    From there, we dive into a host of brand new featurettes, the first of which is a fifteen-minute segment called Directing The Craft that interviews Fleming. While he inevitably repeats some of the information here that he offers up in the commentary, he also talks about what he was able to bring to the screenplay, researching Wiccan rites, some of the film’s original casting choices and more. Producing The Craft spends thirteen-minutes with Douglas Wick who talks about how he got his start in the business writing Working Girl before then developing the script for The Craft, which he also came to produce. From there he talks about collaborating with Fleming and what the different leads were able to bring to the movie. Writing The Craft is an eleven-minute piece with screenwriter Peter Filardi where he talks about how he got noticed after writing Flatliners, collaborating with Wick and Fleming and his own personal interest in some of what the characters in the feature explore. Effecting The Craft lets makeup effects supervisor Tony Gardner speak for eleven-minutes about the practical effects work that he was responsible for conjuring up (ha!) and some of the challenges that this entailed. He also mentions work he did for a deleted scene that, puzzlingly, isn’t included on this release. Maybe it doesn’t exist anymore.

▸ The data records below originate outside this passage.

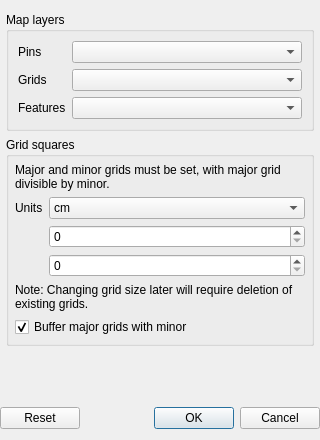
Above: fdt_settingsdlg.ui from ArthurLion97/fossildigtools before the change. Below: the same form after it.
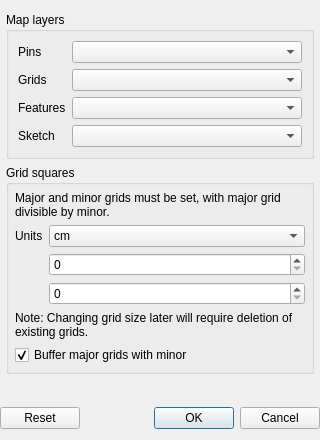
That is the form after the change. Icons and pictures are not drawn. Custom widgets are drawn as their Qt base class.

Commit message: Add sketch layer methods and toggle for suppressing feature form on feature creation

What changed in the file:
```diff
--- a/fdt_settingsdlg.ui
+++ b/fdt_settingsdlg.ui
@@ -42,8 +42,8 @@
        <rect>
         <x>0</x>
         <y>0</y>
-        <width>308</width>
-        <height>382</height>
+        <width>293</width>
+        <height>411</height>
        </rect>
       </property>
       <layout class="QVBoxLayout" name="verticalLayout_2">
@@ -96,6 +96,16 @@
           <item row="2" column="1">
            <widget class="QComboBox" name="featuresCmbBx"/>
           </item>
+          <item row="3" column="0">
+           <widget class="QLabel" name="sketchLabel">
+            <property name="text">
+             <string>Sketch</string>
+            </property>
+           </widget>
+          </item>
+          <item row="3" column="1">
+           <widget class="QComboBox" name="sketchCmbBx"/>
+          </item>
          </layout>
         </widget>
        </item>
```
The commit also changes 9 other files.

    Shout! Factory has also carried over some archival piece from the old DVD release, beginning with a twenty-five-minute making of entitled Conjuring The Craft. This is made up of interviews with the principal cast and crew members, all of whom offer EPK style sound bites about the project, how they tried their utmost to treat the subject matter with respect, some strange happenings that occurred on set and more. The Making Of The Craft is a shorter six-minute EPK piece that is made up of vintage on-set interviews with the cast and crew.

    Also found on the disc are just under seven-minutes’ worth of deleted scenes that are available with optional commentary from Fleming, and the film’s original theatrical trailer. Menus and chapter selection are also included on the disc, which his packaged with some reversible cover sleeve art and, for the first pressing at least, a collectible slipcover. It’s a shame that there are no new interviews with the cast members here, but what Shout! Factory has provided is still pretty impressive.

    The Craft – The Final Word:

    Shout! Factory gives The Craft plenty of great new extras but recycles the older transfer, making this one a mixed bag. Hardcore fans of the film will likely want to grab this for the supplemental material but the movie should have looked better than it does here. The movie itself is not a great film by any stretch, but it has its moments.

    Click on the images below for full sized The Craft Blu-ray screen caps!






























    Comments 2 Comments
    1. cinemacide's Avatar
      cinemacide -
      My problem is the price. $29 for an old transfer just bugs me.
    1. moviegeek86's Avatar
      moviegeek86 -
      I like the movie but no way I'm paying nearly 30 bucks for an older transfer.